Collection entries
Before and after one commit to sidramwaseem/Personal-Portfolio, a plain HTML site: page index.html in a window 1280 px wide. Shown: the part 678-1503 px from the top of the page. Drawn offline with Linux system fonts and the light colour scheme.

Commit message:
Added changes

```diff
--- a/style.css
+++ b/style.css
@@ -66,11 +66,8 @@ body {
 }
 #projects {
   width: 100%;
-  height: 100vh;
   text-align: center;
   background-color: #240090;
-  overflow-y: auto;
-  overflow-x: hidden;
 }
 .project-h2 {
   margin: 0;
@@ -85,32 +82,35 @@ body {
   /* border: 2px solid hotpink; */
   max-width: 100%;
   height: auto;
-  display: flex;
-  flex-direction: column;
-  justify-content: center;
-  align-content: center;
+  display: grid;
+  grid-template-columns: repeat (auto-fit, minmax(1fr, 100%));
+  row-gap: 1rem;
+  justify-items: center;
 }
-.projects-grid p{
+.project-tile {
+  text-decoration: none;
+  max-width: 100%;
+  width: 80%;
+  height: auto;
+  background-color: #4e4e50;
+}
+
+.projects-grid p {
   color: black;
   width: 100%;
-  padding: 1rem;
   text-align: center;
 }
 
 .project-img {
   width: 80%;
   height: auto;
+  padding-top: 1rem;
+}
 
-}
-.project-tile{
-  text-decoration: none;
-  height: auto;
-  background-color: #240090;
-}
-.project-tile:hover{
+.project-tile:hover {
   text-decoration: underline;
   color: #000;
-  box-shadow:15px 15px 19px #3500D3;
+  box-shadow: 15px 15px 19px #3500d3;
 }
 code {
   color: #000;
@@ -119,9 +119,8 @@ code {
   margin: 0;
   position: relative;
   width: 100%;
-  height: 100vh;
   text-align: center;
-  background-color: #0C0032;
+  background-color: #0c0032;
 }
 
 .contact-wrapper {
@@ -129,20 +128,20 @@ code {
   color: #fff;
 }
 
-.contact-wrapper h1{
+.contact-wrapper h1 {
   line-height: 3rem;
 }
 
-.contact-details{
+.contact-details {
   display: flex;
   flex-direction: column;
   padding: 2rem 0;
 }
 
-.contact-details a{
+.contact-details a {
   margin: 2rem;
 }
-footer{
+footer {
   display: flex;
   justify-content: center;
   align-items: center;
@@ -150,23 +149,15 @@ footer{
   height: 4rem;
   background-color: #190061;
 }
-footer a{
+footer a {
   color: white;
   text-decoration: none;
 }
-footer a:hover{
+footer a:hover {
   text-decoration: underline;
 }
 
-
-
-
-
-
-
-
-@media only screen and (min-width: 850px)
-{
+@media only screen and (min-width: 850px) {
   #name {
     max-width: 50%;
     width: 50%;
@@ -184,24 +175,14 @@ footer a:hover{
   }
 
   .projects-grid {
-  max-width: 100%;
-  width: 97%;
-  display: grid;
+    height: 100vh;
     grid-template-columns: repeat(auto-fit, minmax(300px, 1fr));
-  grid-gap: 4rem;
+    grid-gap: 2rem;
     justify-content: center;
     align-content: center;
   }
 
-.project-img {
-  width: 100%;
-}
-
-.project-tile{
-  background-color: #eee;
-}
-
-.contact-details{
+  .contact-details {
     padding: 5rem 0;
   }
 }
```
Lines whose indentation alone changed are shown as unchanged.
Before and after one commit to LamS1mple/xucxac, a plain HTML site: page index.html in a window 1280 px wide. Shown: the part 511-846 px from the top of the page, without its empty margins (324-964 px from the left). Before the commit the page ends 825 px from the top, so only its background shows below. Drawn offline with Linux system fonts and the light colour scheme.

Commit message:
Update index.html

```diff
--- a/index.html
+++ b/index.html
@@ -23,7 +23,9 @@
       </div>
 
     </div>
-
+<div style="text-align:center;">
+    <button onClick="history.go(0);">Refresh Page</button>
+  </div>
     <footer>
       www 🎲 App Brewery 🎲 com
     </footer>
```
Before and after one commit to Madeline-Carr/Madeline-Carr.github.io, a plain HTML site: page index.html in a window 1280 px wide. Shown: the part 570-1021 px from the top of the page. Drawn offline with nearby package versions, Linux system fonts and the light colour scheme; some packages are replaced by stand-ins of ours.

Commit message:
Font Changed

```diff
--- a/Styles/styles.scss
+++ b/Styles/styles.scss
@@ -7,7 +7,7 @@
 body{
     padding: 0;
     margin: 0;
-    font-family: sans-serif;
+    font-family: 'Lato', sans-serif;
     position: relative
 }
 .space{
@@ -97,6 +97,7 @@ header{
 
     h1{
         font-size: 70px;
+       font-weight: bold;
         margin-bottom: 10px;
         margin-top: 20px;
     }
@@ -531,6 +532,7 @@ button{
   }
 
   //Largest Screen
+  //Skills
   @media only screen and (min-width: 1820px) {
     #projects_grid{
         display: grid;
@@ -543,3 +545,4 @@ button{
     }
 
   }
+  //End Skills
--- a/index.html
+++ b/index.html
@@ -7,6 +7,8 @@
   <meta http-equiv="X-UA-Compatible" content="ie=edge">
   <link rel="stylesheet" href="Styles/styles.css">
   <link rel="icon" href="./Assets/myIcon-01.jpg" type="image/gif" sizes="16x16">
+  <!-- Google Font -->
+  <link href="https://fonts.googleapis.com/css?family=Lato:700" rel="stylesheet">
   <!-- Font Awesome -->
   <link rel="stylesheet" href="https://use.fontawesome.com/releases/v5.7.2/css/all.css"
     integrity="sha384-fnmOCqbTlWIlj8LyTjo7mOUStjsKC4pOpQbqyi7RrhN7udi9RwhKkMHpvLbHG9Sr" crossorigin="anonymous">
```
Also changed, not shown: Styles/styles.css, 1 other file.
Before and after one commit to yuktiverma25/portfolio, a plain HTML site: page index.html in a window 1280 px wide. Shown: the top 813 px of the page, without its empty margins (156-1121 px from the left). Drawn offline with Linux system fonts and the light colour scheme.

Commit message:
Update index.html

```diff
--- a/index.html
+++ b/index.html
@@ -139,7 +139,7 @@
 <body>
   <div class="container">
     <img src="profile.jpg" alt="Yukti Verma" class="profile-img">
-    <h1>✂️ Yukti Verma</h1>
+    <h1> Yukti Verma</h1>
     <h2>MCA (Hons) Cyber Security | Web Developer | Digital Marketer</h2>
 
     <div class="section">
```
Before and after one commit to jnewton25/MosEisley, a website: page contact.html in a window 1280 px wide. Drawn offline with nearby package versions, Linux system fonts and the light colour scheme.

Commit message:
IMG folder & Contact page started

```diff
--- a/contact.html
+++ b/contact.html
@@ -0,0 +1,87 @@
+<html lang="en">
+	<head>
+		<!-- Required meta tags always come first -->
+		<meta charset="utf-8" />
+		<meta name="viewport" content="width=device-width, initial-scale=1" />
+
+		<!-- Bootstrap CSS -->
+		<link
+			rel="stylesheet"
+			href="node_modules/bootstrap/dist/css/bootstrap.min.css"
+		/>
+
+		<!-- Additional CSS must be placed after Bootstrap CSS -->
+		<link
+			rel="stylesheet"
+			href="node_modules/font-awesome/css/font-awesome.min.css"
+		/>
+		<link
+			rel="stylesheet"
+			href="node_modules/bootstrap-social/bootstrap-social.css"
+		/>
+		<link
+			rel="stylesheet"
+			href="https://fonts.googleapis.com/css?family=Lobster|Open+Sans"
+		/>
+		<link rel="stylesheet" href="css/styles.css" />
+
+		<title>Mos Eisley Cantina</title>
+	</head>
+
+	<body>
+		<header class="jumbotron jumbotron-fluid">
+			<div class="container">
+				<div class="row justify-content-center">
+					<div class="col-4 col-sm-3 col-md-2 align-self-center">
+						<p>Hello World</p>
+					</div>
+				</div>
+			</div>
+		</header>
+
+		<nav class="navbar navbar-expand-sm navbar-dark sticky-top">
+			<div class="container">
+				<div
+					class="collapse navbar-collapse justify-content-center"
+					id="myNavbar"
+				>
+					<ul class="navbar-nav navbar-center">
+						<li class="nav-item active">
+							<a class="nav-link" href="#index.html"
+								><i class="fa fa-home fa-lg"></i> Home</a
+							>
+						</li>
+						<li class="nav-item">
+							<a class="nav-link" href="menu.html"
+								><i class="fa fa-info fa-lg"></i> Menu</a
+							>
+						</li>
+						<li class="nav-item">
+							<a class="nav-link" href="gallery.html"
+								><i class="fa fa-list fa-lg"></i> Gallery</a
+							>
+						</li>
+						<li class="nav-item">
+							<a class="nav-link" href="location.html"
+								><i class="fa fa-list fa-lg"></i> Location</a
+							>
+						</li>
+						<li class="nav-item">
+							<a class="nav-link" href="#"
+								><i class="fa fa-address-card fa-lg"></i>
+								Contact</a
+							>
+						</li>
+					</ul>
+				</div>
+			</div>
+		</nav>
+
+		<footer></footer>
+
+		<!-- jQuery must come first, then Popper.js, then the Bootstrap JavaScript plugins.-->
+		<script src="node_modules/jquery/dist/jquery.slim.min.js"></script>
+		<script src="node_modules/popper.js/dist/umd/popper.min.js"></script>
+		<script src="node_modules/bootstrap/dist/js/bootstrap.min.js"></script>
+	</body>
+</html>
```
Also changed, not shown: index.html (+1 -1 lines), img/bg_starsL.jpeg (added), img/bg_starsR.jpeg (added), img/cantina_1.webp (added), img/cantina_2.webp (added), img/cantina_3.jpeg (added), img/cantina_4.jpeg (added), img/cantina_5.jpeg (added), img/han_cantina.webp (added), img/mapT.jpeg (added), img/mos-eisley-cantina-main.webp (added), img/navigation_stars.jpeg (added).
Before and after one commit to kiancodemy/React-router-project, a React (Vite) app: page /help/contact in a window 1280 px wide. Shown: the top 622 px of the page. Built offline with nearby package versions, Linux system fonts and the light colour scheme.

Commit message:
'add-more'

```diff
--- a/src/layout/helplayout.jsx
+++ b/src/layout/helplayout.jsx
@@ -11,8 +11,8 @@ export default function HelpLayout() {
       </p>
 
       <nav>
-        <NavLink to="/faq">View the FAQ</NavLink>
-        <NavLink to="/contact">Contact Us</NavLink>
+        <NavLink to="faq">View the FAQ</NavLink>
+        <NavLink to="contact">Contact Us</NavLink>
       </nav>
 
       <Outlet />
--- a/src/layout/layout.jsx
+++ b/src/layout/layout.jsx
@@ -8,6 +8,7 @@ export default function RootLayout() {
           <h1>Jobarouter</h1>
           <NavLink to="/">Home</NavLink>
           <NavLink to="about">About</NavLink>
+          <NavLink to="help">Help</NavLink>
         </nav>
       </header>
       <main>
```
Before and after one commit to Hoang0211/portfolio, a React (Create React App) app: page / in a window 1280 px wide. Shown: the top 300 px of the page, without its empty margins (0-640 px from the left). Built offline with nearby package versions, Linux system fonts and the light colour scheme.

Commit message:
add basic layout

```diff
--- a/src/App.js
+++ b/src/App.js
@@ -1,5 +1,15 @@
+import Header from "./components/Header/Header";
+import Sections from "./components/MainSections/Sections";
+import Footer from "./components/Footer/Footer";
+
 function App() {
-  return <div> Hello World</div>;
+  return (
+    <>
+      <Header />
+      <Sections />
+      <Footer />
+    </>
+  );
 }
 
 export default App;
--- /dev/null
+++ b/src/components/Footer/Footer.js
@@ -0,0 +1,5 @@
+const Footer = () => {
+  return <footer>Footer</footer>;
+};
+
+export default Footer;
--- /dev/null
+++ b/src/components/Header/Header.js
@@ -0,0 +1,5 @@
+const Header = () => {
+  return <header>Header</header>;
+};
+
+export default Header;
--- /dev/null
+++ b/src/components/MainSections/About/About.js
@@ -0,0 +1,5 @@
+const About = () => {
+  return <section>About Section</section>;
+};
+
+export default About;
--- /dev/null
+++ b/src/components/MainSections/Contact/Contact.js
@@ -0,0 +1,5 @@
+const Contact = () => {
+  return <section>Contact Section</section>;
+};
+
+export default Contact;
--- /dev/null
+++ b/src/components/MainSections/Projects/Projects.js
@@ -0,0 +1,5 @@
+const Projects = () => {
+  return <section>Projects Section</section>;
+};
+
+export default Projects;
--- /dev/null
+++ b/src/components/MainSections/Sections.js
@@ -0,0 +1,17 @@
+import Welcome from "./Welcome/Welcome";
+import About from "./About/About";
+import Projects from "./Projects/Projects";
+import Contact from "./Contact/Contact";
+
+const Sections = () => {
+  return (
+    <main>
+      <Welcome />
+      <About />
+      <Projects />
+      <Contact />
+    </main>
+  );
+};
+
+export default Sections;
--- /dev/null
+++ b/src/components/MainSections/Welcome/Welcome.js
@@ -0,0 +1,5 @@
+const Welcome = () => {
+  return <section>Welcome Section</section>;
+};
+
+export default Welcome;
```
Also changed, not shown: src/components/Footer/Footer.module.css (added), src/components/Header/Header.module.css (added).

§ **Instructions for the task**
Every line above carrying the word "justify" needs to be shown.

§ **Answer space**
-  justify-content: center;
+  justify-items: center;
   justify-content: center;
     justify-content: center;
+				<div class="row justify-content-center">
+					class="collapse navbar-collapse justify-content-center"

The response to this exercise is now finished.